Amick Johnson of Socastee, S.C., had two fishing rods perched before sunrise off the Myrtle Beach State Park pier. He was alone this early June Saturday, except for one other fisherman nearby, two flocks of brown pelicans soaring by in single formations and some pigeons resting on the wooden railings.
By 7:30 a.m., families and groups, some with fresh-brewed cups of coffee in hand from the pier shop, were strolling onto the pier as another busy day got into full swing.
Fishing is one of many ways life slows down and relaxes at any of the eight Grand Strand public piers that reach out into the Atlantic, from North Myrtle Beach south to Garden City Beach. Peer from any pier to meditate, observe wildlife, read, watch a sunrise or let the surf provide a natural soundtrack louder than any earful a seashell can give. Even though hurricanes, especially Hugo in 1989, have taken a toll on the area piers, theyre rebuilt and made ready to make new memories for locals and vacationers alike.
Johnson said he casts his rods from the pier five or six times a week at the state parks pier. The retired high school teacher and coach from Hickory said camaraderie with other angler regulars marks his favorite part of fishing there.
If you catch a fish, he said, its a bonus.
Pointing out the numbered pier spots where fishing colleagues set up their respective camps, Johnson said they all share in a healthy competition of the sport and fun of reeling in catches, and we all pull for one another, helping, for example, when one person brings in a king mackerel.
I can look for my buddies by where they fish, Johnson said.
Ann Malys Wilson, an interpretive ranger at the park since 1994, loves walking the pier at any time of the year because you never know what youre going to see out there, whether youre fishing, crabbing or enjoying a walk.
Shes always on the lookout for marine life such as sea turtles, which will crawl ashore to nest near the beach dunes.
Wilson said piers, like lighthouses, each pile on history.
Teak Collins, owner of the Second Avenue Pier, which anchors the south edge of the boardwalk, said the pier has been in his family for 50 years.
He said he recently saw some manatees in the water there.
Two big ones and a little one, Collins said. They just came by and headed north. He also said whales are spotted every year, some beached ... and some healthy ones, still swimming.
A search for 15-pound flounder lies flat atop Collins wish list.
Follow the boardwalk to its northern terminus for Pier 14, owned by Marc Devereuxs family.

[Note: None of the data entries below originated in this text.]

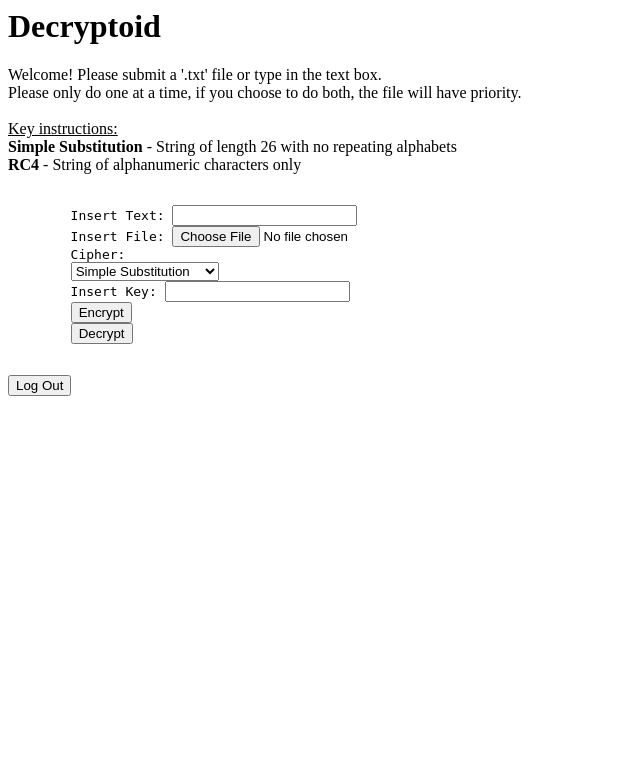
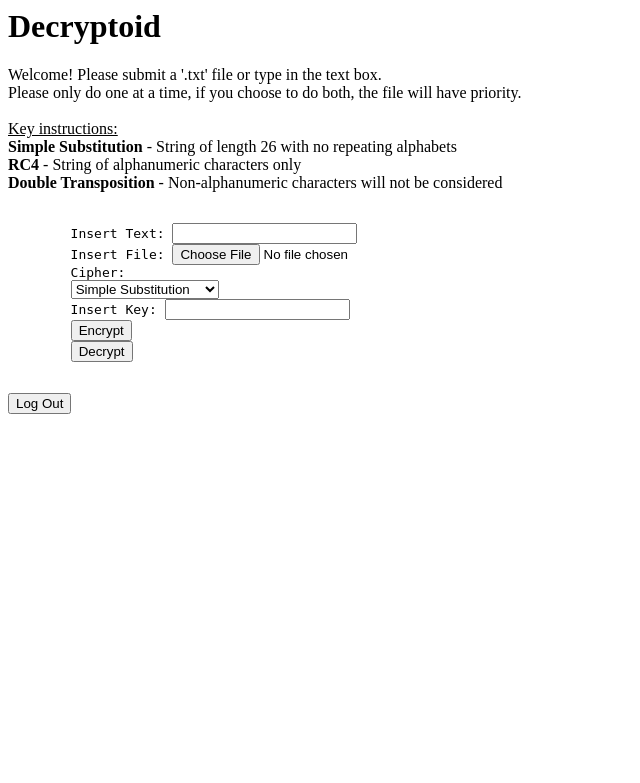
Before and after one commit to YengHer919/CS174Decryptoid, a PHP site: page /home.php in a window 1280 px wide. Shown: the top 783 px of the page, without its empty margins (0-640 px from the left). Run offline with PHP 8.4, Linux system fonts and the light colour scheme; the visitor is signed in with stand-in values (Sample User, id 1); data that the repository does not hold is empty; a stand-in replaces the project's code that opens the database connection.

Commit message:
Update home.php

```diff
--- a/home.php
+++ b/home.php
@@ -42,7 +42,8 @@
         Please only do one at a time, if you choose to do both, the file will have priority. <br> <br>
         <u>Key instructions:</u> <br>
         <b>Simple Substitution</b> - String of length 26 with no repeating alphabets <br>
-        <b>RC4</b> - String of alphanumeric characters only <br> <br>
+        <b>RC4</b> - String of alphanumeric characters only <br>
+        <b>Double Transposition</b> - Non-alphanumeric characters will not be considered<br> <br>
     _END;
 
     // Form to read input and en/decrypt
```
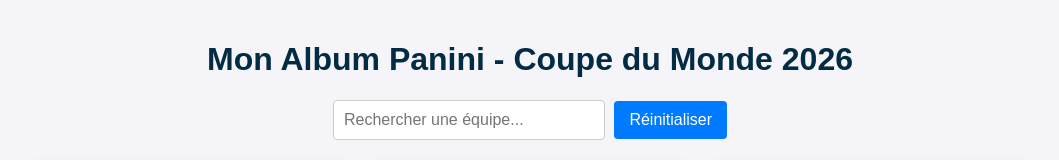
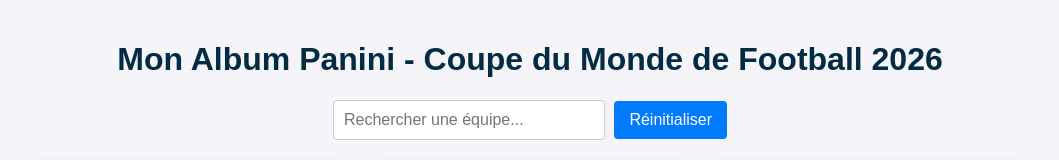
Before and after one commit to barto107/Panini-Fifa-2026, a plain HTML site: page index.html in a window 1280 px wide. Shown: the top 160 px of the page, without its empty margins (110-1169 px from the left). Drawn offline with Linux system fonts and the light colour scheme.

Commit message:
Update index.html

```diff
--- a/index.html
+++ b/index.html
@@ -98,7 +98,7 @@
 </head>
 <body>
 
-    <h1>Mon Album Panini - Coupe du Monde 2026</h1>
+    <h1>Mon Album Panini - Coupe du Monde de Football 2026</h1>
 
     <div class="search-container">
         <input type="text" id="searchInput" placeholder="Rechercher une équipe..." onkeyup="filterPages()">
```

Devereux said the piers front ramp and back end washed away during Hurricane Hugo, but the restaurant remained intact, so the pier was rebuilt with a 200-foot extension.
Besides manatees and sea turtles, Devereux has found waterspouts imprinting the most on his mind, especially one on a path crossing the Second Avenue Pier. One postcard, he said with sympathy in his voice, shows our pier in the foreground and the Second Avenue Pier in the background, with the twister in it.
Devereux said while tourists make up most of the summer business, we have a good local following. You cant beat the location.
North and south ends
On the Strands north side, at Cherry Grove Fishing Pier in northern North Myrtle Beach, Steve Gann said he has seen an alligator, usually a freshwater reptile, off the pier, which includes a two-story observation deck.
Gann, the operations manager, said the pier remains a rallying point for a lot of people who visit the area, and that the customers who return make a tradition that spans decades.
He sees every pier having its own identity, a pillar for people who get engaged there, and that a recent visit of one couple, during which the man popped his question and the woman accepted, lets them recollect the mindset of so special a day.
Paula Green, general manager of The Pier at Garden City, said the landmark in Garden City Beach provides a community gathering spot.
She said The Liars Club, a group of mostly retirees, gathers every morning and afternoon telling fish stories in The Pier Cafe.
Green tipped her cap to the regular fishermen, great guys who offer help to anyone asking, such as for what rod and reel to use.
She laughed remembering a patron who evaded the no-pets rule after walking in with a baby stroller.
I saw people gather around her, Green said. It was a pet beaver.